++++ Data records ++++

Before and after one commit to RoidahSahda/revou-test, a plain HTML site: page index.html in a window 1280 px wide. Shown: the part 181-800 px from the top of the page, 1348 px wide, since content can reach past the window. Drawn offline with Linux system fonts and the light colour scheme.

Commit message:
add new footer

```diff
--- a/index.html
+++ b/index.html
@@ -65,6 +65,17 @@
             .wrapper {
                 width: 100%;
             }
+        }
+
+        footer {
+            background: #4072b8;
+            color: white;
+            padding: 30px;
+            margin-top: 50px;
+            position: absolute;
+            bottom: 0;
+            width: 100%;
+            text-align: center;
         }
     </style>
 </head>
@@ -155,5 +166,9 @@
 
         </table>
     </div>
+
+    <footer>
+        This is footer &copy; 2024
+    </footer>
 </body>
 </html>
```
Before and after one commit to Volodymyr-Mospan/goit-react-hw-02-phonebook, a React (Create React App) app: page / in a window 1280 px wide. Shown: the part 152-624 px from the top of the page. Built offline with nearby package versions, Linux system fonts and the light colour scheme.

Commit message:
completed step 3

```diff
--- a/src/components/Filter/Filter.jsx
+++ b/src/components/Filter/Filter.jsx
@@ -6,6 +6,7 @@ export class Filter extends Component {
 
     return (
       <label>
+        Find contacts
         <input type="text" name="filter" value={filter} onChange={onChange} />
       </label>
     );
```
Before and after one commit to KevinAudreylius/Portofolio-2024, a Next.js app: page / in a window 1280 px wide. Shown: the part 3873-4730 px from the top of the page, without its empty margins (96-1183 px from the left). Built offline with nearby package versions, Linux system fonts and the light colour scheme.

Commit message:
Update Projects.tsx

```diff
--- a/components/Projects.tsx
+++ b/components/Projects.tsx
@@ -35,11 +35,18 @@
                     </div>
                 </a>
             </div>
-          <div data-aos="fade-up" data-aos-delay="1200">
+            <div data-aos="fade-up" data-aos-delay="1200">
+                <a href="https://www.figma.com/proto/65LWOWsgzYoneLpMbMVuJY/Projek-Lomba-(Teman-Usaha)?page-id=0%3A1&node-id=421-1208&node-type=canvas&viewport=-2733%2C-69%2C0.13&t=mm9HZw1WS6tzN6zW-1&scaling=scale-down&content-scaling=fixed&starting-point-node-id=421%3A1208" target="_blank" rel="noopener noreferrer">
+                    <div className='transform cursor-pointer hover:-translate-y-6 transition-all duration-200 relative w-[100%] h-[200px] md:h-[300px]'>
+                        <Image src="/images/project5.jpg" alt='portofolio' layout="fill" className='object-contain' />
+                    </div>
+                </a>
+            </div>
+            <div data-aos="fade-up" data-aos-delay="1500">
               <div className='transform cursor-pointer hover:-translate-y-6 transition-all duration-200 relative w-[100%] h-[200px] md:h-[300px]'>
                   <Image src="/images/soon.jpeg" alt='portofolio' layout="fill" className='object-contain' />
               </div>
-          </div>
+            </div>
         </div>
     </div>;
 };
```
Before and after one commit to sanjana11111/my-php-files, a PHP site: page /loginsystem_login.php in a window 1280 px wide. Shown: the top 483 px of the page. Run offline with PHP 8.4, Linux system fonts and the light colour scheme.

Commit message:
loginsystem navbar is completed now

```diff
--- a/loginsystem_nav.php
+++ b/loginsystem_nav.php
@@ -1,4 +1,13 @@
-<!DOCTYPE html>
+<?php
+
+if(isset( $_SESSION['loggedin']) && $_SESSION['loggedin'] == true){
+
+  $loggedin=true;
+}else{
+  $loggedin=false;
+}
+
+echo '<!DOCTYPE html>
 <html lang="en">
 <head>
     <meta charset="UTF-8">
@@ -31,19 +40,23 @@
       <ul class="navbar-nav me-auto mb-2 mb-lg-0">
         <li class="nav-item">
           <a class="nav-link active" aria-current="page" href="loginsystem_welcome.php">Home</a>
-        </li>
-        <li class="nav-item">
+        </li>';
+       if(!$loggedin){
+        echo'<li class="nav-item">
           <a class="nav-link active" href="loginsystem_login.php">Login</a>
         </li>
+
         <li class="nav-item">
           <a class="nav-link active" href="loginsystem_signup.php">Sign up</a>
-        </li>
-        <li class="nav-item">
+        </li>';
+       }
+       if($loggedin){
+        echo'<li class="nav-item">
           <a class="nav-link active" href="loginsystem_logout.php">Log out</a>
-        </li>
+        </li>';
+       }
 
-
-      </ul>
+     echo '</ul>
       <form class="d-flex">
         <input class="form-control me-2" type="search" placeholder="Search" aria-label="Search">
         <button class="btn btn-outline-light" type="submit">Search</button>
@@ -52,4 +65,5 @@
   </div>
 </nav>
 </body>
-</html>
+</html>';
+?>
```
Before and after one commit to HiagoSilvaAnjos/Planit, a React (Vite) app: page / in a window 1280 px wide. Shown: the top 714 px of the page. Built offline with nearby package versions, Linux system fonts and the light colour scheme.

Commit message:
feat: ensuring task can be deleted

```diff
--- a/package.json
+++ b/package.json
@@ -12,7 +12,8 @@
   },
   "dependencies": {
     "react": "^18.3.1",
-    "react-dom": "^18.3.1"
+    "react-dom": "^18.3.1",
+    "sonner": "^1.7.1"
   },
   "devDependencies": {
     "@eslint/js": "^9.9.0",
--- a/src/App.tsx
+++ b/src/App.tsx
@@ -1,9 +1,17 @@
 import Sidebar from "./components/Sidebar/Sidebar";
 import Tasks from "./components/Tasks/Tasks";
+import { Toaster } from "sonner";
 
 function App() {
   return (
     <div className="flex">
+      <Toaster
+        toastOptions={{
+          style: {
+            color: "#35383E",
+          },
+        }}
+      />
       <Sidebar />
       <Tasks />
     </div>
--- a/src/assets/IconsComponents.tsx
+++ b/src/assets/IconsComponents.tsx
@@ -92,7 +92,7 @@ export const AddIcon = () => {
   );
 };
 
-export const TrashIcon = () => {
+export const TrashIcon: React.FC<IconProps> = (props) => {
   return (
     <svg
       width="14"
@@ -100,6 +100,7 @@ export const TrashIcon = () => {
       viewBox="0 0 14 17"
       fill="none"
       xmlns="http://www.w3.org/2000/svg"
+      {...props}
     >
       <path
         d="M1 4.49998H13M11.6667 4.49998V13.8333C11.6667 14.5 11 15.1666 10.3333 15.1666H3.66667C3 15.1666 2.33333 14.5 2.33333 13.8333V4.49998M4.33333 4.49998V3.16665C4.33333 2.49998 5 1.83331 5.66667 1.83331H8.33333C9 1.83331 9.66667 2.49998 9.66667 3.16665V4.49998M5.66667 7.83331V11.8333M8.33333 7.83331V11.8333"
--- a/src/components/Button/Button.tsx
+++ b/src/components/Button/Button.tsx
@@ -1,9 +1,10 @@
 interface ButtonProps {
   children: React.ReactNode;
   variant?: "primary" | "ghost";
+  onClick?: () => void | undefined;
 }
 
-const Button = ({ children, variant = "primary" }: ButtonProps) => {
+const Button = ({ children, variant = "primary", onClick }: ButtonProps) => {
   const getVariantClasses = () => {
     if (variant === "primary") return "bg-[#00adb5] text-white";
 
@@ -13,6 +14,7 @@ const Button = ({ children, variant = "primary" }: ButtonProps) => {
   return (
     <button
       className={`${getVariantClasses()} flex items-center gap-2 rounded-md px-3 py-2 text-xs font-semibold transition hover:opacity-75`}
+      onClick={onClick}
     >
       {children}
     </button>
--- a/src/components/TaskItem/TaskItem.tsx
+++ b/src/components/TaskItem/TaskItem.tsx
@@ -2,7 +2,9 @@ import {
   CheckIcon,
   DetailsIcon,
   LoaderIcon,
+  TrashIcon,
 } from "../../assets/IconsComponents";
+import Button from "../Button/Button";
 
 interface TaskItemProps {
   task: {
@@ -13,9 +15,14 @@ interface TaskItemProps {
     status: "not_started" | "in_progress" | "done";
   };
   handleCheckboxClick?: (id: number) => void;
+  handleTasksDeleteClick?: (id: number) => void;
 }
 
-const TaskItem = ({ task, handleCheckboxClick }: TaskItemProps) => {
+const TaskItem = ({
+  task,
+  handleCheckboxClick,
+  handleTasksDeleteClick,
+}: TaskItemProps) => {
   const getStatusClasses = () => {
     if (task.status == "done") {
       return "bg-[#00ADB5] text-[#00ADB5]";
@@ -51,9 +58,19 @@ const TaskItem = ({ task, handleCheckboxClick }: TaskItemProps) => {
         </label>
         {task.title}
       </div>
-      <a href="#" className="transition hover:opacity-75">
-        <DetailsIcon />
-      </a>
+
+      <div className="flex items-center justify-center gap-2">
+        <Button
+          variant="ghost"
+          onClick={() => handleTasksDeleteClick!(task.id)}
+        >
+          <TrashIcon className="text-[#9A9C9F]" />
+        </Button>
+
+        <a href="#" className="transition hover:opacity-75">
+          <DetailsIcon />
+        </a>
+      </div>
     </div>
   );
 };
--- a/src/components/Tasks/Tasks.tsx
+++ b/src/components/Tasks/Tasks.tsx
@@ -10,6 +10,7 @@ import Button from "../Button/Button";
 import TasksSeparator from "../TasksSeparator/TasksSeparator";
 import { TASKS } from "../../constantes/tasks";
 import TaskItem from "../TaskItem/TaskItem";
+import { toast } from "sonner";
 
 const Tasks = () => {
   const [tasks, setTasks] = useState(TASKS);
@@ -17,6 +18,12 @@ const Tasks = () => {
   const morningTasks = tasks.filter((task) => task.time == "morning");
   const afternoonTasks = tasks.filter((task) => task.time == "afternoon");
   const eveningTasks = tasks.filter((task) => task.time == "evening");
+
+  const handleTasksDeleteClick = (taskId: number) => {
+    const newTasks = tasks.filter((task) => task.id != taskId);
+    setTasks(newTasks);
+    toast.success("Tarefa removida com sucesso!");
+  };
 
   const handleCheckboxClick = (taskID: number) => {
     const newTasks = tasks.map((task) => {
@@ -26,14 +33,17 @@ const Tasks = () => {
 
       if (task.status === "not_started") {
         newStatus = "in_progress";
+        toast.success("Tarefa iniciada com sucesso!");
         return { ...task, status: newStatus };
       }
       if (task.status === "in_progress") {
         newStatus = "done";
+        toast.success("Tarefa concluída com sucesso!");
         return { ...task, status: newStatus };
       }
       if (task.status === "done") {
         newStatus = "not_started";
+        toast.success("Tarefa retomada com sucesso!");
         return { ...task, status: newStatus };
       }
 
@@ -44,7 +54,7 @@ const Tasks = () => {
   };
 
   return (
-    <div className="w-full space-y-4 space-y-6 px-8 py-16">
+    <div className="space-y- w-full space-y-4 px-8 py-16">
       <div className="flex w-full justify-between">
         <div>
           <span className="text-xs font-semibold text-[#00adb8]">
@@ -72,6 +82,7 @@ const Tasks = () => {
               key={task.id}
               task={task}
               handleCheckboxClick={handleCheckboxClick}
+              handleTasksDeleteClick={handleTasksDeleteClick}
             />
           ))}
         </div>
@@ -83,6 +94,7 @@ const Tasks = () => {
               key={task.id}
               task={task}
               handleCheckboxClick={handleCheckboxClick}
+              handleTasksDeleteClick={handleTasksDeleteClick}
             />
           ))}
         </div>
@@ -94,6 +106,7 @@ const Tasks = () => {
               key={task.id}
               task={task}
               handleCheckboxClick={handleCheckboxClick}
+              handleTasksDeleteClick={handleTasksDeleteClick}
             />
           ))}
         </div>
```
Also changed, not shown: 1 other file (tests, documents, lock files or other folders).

++++

> **Description of the task**: Look through the data above and report every line in which "text" appears.

> **Problem solution**:
+            text-align: center;
         <input type="text" name="filter" value={filter} onChange={onChange} />
     if (variant === "primary") return "bg-[#00adb5] text-white";
       className={`${getVariantClasses()} flex items-center gap-2 rounded-md px-3 py-2 text-xs font-semibold transition hover:opacity-75`}
       return "bg-[#00ADB5] text-[#00ADB5]";
+          <TrashIcon className="text-[#9A9C9F]" />
           <span className="text-xs font-semibold text-[#00adb8]">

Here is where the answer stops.